PROBLEM DETAILS => Beginning with the line below that contains "Before and after one commit to se-schandra/idea-board, a" and ending with the line that contains "Also changed, not", copy every line exactly. Copy nothing else.

▬▬▬▬▬▬

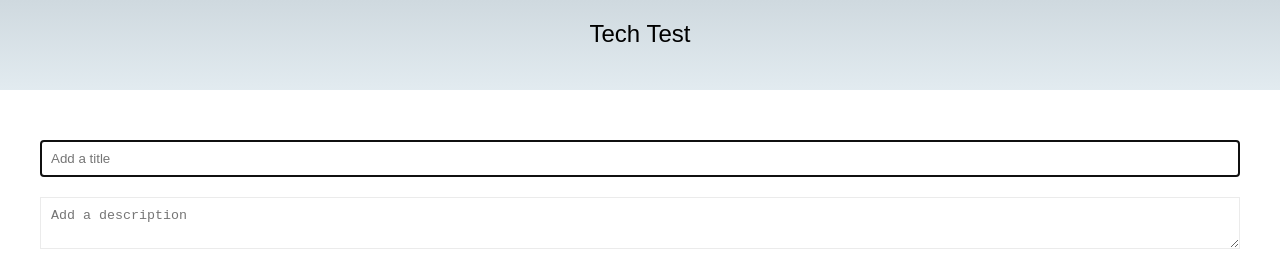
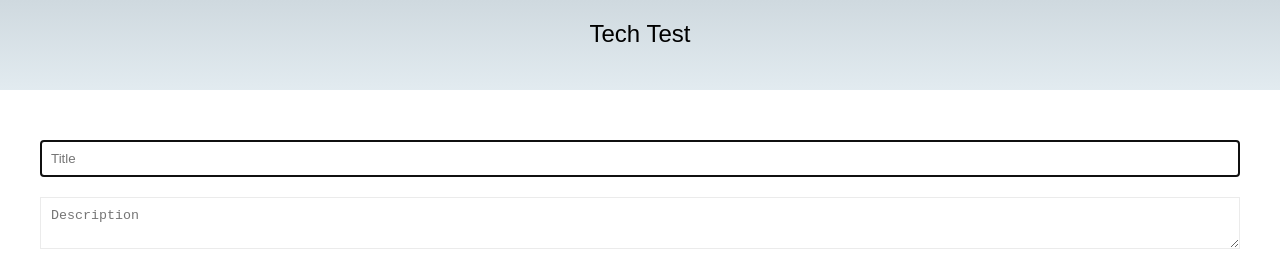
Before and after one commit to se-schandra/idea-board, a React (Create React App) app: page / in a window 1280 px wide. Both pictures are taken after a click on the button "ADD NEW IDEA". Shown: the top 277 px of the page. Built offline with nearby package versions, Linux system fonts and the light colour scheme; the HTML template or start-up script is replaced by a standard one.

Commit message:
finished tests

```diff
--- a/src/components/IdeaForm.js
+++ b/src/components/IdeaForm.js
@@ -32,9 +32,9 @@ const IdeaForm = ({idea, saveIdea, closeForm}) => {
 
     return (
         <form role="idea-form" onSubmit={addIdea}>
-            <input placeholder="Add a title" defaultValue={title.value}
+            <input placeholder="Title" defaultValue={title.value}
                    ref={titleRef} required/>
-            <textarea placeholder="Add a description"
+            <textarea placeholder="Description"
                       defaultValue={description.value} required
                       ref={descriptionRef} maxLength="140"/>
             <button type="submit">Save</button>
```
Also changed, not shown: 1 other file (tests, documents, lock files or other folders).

▬▬▬▬▬▬

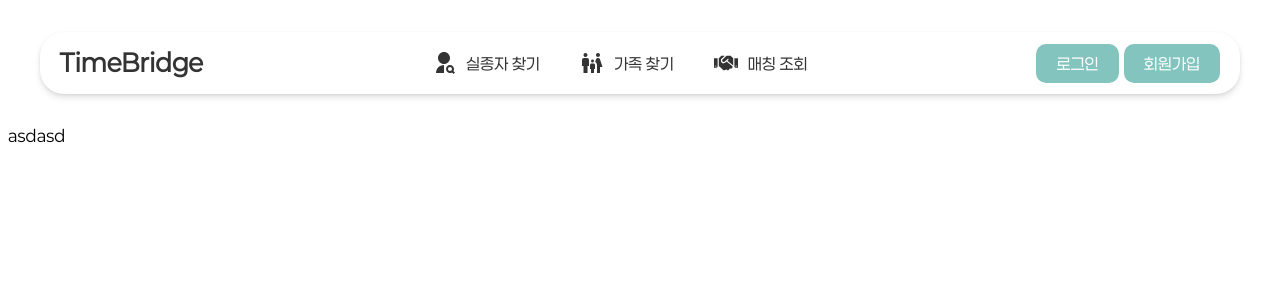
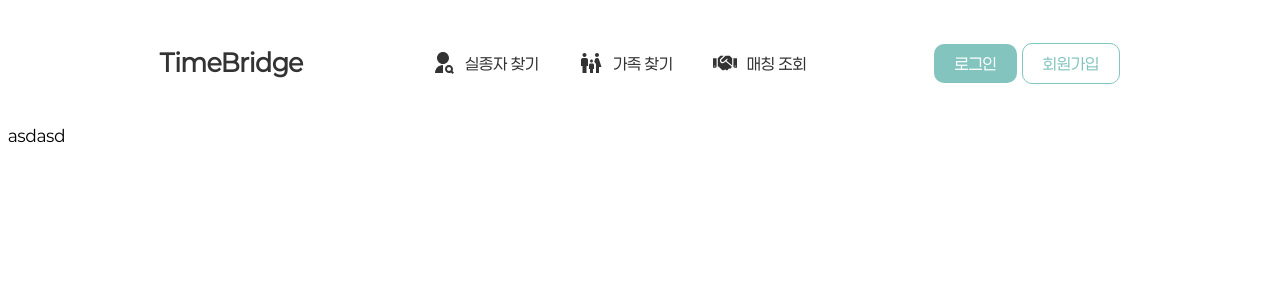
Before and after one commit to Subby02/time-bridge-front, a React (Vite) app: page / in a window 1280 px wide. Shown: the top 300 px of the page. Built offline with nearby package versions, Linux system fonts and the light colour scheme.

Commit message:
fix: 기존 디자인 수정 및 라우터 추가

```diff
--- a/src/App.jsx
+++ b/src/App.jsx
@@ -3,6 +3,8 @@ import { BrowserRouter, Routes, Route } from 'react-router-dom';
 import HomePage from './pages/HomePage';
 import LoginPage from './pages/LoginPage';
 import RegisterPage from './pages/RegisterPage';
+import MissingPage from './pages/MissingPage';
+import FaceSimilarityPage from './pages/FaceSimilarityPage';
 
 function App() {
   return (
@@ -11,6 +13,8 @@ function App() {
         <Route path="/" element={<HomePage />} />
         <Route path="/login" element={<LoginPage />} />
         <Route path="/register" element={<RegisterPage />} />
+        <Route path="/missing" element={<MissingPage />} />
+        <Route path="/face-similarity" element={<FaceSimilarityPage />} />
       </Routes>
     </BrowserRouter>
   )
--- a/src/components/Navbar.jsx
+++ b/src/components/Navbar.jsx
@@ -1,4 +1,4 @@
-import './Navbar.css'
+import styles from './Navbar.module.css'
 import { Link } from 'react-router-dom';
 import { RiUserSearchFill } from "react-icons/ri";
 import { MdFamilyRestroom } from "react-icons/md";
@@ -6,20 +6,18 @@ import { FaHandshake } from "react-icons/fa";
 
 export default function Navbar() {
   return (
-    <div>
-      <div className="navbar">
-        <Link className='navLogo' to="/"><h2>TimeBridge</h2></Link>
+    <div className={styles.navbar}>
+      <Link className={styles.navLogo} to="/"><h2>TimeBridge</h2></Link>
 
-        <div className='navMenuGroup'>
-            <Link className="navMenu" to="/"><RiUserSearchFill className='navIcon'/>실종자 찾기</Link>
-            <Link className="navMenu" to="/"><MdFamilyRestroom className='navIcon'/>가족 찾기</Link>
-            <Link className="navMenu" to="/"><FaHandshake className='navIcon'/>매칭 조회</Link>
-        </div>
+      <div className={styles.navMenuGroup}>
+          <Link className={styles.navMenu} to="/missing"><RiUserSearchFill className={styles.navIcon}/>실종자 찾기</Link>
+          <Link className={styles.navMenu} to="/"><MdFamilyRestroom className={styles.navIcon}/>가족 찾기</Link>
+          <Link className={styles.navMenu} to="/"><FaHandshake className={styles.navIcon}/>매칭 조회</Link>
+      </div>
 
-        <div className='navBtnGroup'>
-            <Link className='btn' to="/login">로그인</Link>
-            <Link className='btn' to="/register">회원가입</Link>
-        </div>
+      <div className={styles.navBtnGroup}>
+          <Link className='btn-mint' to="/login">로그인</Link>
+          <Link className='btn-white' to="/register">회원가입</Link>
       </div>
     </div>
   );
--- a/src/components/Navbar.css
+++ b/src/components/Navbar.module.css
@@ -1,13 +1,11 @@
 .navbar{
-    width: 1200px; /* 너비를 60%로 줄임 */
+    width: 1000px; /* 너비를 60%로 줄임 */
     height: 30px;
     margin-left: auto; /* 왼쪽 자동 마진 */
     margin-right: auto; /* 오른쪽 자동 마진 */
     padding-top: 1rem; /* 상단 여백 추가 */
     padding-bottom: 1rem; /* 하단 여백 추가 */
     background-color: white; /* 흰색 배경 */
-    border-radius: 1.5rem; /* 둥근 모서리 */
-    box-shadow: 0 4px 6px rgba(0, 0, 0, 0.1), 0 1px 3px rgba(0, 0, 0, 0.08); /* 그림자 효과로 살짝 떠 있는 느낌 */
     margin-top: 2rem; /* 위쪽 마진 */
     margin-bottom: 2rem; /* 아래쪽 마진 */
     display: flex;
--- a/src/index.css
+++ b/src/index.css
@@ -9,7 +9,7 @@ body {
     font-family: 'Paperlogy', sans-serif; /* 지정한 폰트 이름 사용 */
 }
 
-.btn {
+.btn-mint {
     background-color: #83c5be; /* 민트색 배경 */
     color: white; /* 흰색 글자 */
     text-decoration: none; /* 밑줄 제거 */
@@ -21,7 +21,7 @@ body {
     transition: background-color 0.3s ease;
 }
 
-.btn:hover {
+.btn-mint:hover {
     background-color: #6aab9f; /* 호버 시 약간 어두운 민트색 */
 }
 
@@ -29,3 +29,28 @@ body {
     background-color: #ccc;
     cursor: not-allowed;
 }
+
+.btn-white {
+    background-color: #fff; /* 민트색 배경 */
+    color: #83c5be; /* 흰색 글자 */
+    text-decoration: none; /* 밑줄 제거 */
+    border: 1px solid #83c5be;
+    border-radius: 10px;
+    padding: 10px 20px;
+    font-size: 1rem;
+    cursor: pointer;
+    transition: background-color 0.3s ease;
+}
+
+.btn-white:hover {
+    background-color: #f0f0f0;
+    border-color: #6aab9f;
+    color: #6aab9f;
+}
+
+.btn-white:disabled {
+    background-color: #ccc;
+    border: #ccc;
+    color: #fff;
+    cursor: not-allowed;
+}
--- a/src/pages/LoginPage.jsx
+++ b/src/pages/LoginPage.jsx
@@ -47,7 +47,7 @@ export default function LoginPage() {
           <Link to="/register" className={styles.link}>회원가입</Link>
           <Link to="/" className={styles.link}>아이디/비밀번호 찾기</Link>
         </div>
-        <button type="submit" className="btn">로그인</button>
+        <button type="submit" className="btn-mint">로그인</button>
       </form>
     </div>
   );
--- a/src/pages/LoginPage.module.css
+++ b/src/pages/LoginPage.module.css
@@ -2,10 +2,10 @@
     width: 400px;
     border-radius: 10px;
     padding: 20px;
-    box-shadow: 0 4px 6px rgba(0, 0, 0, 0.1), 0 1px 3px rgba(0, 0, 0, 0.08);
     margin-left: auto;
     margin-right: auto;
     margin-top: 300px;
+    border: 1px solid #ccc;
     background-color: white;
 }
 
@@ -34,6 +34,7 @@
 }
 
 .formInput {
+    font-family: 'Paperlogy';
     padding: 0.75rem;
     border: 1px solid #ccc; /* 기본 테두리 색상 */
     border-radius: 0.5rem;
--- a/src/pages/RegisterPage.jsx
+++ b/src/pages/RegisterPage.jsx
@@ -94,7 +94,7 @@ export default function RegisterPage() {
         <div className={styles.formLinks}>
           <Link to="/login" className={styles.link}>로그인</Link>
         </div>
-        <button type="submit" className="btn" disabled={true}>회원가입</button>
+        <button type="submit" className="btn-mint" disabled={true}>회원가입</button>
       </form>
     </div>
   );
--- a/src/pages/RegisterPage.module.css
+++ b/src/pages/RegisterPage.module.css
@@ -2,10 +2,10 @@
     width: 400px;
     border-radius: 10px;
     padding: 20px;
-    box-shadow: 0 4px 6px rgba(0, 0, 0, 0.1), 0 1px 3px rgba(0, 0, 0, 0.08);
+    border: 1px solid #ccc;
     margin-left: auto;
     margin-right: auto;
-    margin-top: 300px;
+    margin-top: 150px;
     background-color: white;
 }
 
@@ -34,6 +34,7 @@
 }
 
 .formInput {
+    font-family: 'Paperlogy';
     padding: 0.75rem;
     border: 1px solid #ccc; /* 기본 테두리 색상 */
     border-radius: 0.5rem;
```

▬▬▬▬▬▬

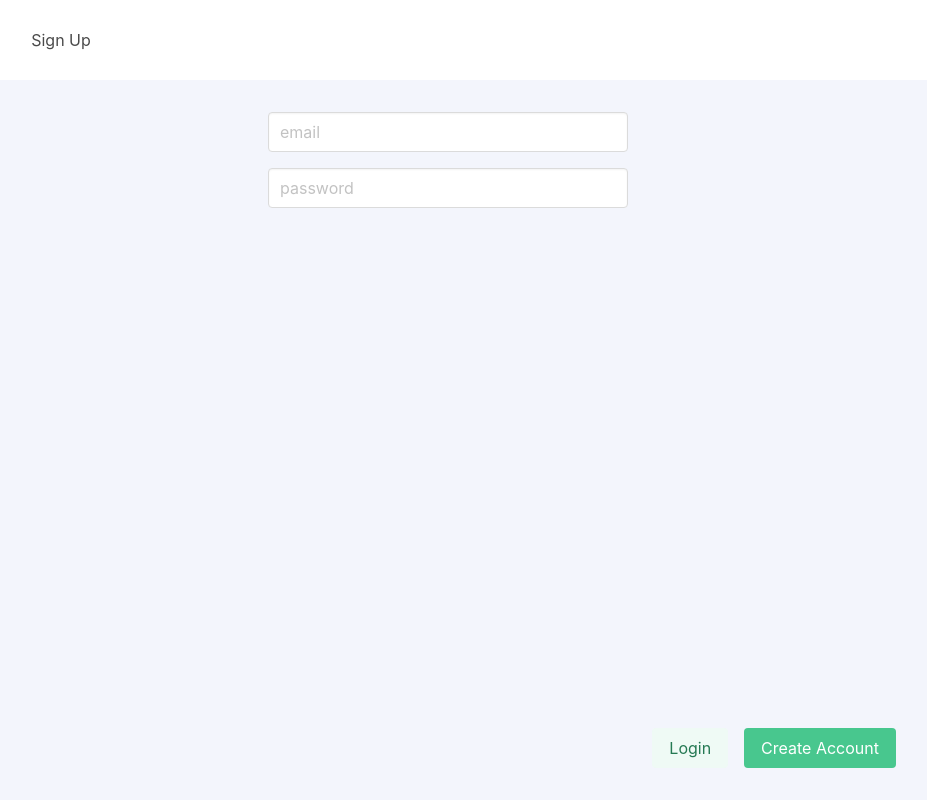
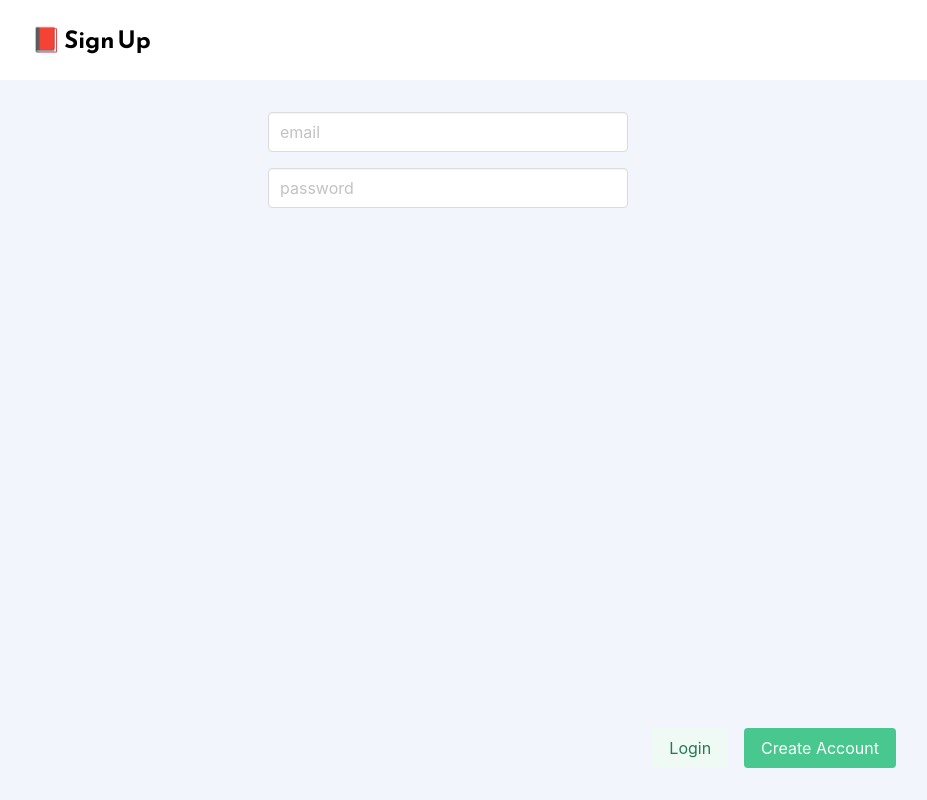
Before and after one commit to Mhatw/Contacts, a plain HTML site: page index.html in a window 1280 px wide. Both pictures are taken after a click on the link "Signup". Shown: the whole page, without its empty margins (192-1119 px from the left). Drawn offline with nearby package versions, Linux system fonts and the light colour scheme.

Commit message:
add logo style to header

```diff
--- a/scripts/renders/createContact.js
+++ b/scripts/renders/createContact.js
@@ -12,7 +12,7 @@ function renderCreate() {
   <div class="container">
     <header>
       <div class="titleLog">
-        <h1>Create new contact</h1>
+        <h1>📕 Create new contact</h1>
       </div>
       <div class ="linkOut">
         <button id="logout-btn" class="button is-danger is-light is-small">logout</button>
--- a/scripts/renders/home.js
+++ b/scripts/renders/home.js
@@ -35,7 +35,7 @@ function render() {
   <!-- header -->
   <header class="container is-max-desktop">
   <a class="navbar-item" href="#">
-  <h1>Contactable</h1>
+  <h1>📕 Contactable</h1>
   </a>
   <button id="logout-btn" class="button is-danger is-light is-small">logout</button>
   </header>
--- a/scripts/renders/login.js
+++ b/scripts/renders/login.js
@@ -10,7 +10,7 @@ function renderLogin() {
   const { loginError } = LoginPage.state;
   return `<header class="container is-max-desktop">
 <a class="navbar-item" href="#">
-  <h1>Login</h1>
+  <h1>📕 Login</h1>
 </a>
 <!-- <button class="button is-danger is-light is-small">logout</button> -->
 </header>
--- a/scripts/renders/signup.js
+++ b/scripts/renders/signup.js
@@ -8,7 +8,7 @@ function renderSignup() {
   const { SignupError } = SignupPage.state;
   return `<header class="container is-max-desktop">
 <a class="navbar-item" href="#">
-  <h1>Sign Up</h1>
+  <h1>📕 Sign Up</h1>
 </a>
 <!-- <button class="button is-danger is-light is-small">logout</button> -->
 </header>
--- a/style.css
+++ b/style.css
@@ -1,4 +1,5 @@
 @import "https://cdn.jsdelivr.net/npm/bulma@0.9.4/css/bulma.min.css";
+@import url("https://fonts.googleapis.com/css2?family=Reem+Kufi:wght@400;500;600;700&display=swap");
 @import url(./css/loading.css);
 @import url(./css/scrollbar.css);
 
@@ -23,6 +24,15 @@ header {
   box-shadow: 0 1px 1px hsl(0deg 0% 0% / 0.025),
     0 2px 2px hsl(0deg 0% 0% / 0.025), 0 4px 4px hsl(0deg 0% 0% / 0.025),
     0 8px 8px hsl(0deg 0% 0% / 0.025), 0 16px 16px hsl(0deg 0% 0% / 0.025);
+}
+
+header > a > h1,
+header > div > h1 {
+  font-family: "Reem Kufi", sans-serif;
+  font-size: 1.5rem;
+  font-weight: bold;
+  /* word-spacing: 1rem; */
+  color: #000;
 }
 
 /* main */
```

▬▬▬▬▬▬

RESULT OF THIS TASK =>
Before and after one commit to se-schandra/idea-board, a React (Create React App) app: page / in a window 1280 px wide. Both pictures are taken after a click on the button "ADD NEW IDEA". Shown: the top 277 px of the page. Built offline with nearby package versions, Linux system fonts and the light colour scheme; the HTML template or start-up script is replaced by a standard one.

Commit message:
finished tests

```diff
--- a/src/components/IdeaForm.js
+++ b/src/components/IdeaForm.js
@@ -32,9 +32,9 @@ const IdeaForm = ({idea, saveIdea, closeForm}) => {
 
     return (
         <form role="idea-form" onSubmit={addIdea}>
-            <input placeholder="Add a title" defaultValue={title.value}
+            <input placeholder="Title" defaultValue={title.value}
                    ref={titleRef} required/>
-            <textarea placeholder="Add a description"
+            <textarea placeholder="Description"
                       defaultValue={description.value} required
                       ref={descriptionRef} maxLength="140"/>
             <button type="submit">Save</button>
```
Also changed, not shown: 1 other file (tests, documents, lock files or other folders).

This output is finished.